(Recorded data Opens)

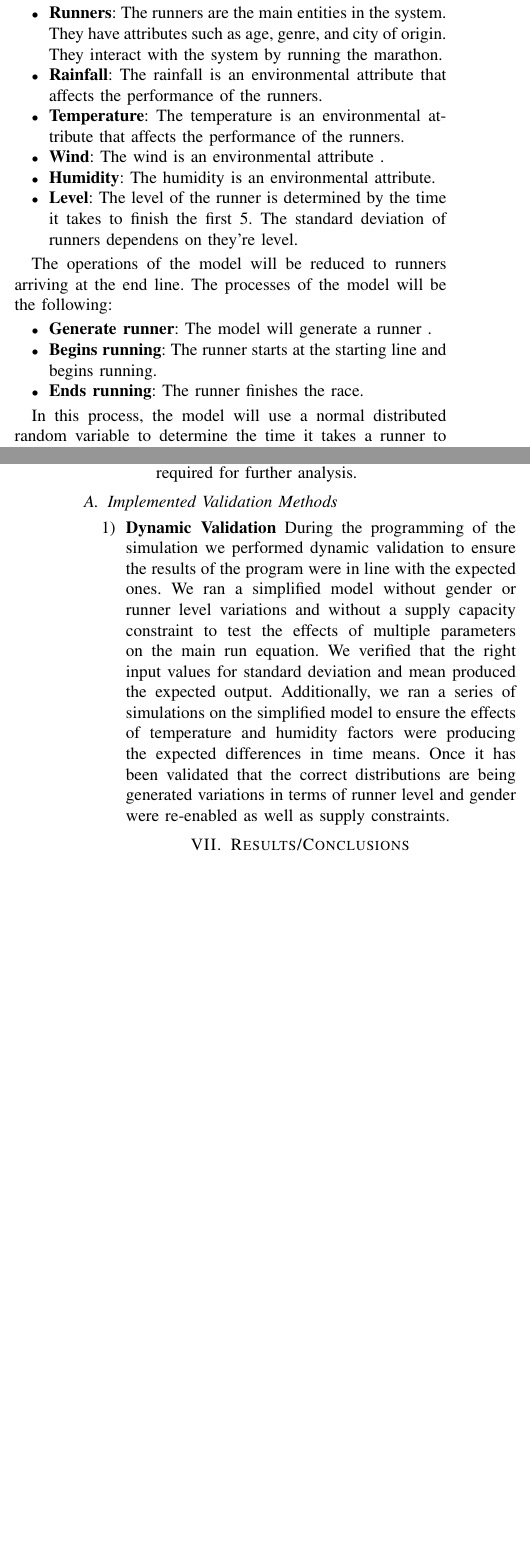
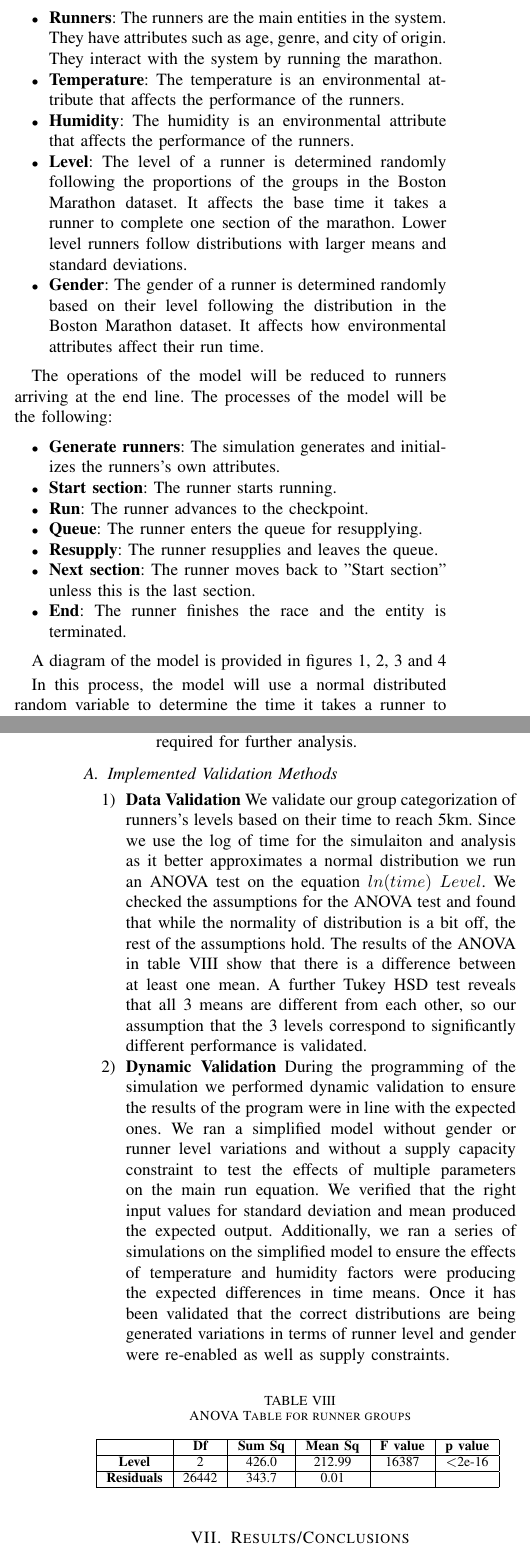
Before and after one commit to carlesmatoses/SMDE-Simulation, a LaTeX paper (report.tex): two parts of the columns of pages 1 and 4 of 5 before the commit and two parts of the columns of pages 1 and 5 of 6 after it, joined at a grey line, cut so that both start at the same text, the shorter picture padded with empty space. Compiled offline with pdfLaTeX.

Commit message:
Model definition and some data validation

```diff
--- a/report.tex
+++ b/report.tex
@@ -71,16 +71,21 @@ For this model, the entities and attributes are the following:
 % - carles: lo he arreglado un poco añadiendo nuevos atributos y eliminando otros.
 \begin{itemize}
     \item \textbf{Runners}: The runners are the main entities in the system. They have attributes such as age, genre, and city of origin. They interact with the system by running the marathon.
-    \item \textbf{Rainfall}: The rainfall is an environmental attribute that affects the performance of the runners.
     \item \textbf{Temperature}: The temperature is an environmental attribute that affects the performance of the runners.
-    \item \textbf{Wind}: The wind is an environmental attribute .
-    \item \textbf{Humidity}: The humidity is an environmental attribute.
-    \item \textbf{Level}: The level of the runner is determined by the time it takes to finish the first 5. The standard deviation of runners dependens on they're level.
+    \item \textbf{Humidity}: The humidity is an environmental attribute that affects the performance of the runners.
+    \item \textbf{Level}: The level of a runner is determined randomly following the proportions of the groups in the Boston Marathon dataset. It affects the base time it takes a runner to complete one section of the marathon. Lower level runners follow distributions with larger means and standard deviations.
+    \item \textbf{Gender}: The gender of a runner is determined randomly based on their level following the distribution in the Boston Marathon dataset. It affects how environmental attributes affect their run time.
 \end{itemize}
 
 The operations of the model will be reduced to runners arriving at the end line. The processes of the model will be the following:
 \begin{itemize}
-    \item \textbf{Generate runner}: The model will generate a runner .
-    \item \textbf{Begins running}: The runner starts at the starting line and begins running.
-    \item \textbf{Ends running}: The runner finishes the race.
+    \item \textbf{Generate runners}: The simulation generates and initializes the runners's own attributes.
+    \item \textbf{Start section}: The runner starts running.
+    \item \textbf{Run}: The runner advances to the checkpoint.
+    \item \textbf{Queue}: The runner enters the queue for resupplying.
+    \item \textbf{Resupply}: The runner resupplies and leaves the queue.
+    \item \textbf{Next section}: The runner moves back to "Start section" unless this is the last section.
+    \item \textbf{End}: The runner finishes the race and the entity is terminated.
 \end{itemize}
+
+A diagram of the model is provided in figures \ref{fig:init_diagram}, \ref{fig:model_diagram}, \ref{fig:end_diagram} and \ref{fig:aux_diagram}
@@ -87,3 +114,6 @@ The operations of the model will be reduced to runners arriving at the end line.
+    \label{fig:aux_diagram}
+\end{figure}
+
 
 In this process, the model will use a normal distributed random variable to determine the time it takes a runner to finish. We created different time ranges to decide the level of a runner. The ``Elite'' runners tend to run 5 km in less than 18 minutes, the ``hobby'' runners take more than 18 minutes and less than 25 and ``new'' runners take more than 25 minutes.
 
@@ -394,9 +424,28 @@ Validating the model is an essential step to ensure that it realistically repres
 
 \subsection{Implemented Validation Methods}
 \begin{enumerate}
+    \item \textbf{Data Validation}
+    We validate our group categorization of runners's levels based on their time to reach 5km. Since we use the log of time for the simulaiton and analysis as it better approximates a normal distribution we run an ANOVA test on the equation $ln(time) ~ Level$. We checked the assumptions for the ANOVA test and found that while the normality of distribution is a bit off, the rest of the assumptions hold. The results of the ANOVA in table \ref{tab:anova_validation} show that there is a difference between at least one mean. A further Tukey HSD test reveals that all 3 means are different from each other, so our assumption that the 3 levels correspond to significantly different performance is validated.
+
     \item \textbf{Dynamic Validation}
     During the programming of the simulation we performed dynamic validation to ensure the results of the program were in line with the expected ones. We ran a simplified model without gender or runner level variations and without a supply capacity constraint to test the effects of multiple parameters on the main run equation. We verified that the right input values for standard deviation and mean produced the expected output. Additionally, we ran a series of simulations on the simplified model to ensure the effects of temperature and humidity factors were producing the expected differences in time means. Once it has been validated that the correct distributions are being generated variations in terms of runner level and gender were re-enabled as well as supply constraints.
 \end{enumerate}
+
+\begin{table}[htbp]
+\caption{ANOVA Table for runner groups}
+\begin{center}
+\begin{tabular}{|c|c|c|c|c|c|}
+\hline
+    & \textbf{Df} & \textbf{Sum Sq} & \textbf{Mean Sq} & \textbf{F value} & \textbf{p value}\\
+\hline
+\textbf{Level} & 2&426.0&212.99&16387&\textless2e-16\\
+\hline
+\textbf{Residuals} & 26442&343.7&0.01&&\\
+\hline
+\end{tabular}
+\label{tab:anova_validation}
+\end{center}
+\end{table}
 
 \section{Results/Conclusions}
 % NOT CONVINCED: The temperature effect may not be the most correctly used attribute of the enviorment. The effect of heat is based frm a range between 5 and 24.5 degrees, which is not a very wide range. The wind speed analysis does not seem to explain wind direction. Maybe its usually the same direction in this place.
```
Also changed, not shown: figs/aux_diag.png (added), figs/end_diag.png (added), figs/init_diag.png (added), figs/model_diag.png (added), report.tex (30 more changed lines).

(Recorded data Closes)

Task to complete: Copy every line that includes the string "groups" from the material above.

Solution for this task:
+    \item \textbf{Level}: The level of a runner is determined randomly following the proportions of the groups in the Boston Marathon dataset. It affects the base time it takes a runner to complete one section of the marathon. Lower level runners follow distributions with larger means and standard deviations.
+\caption{ANOVA Table for runner groups}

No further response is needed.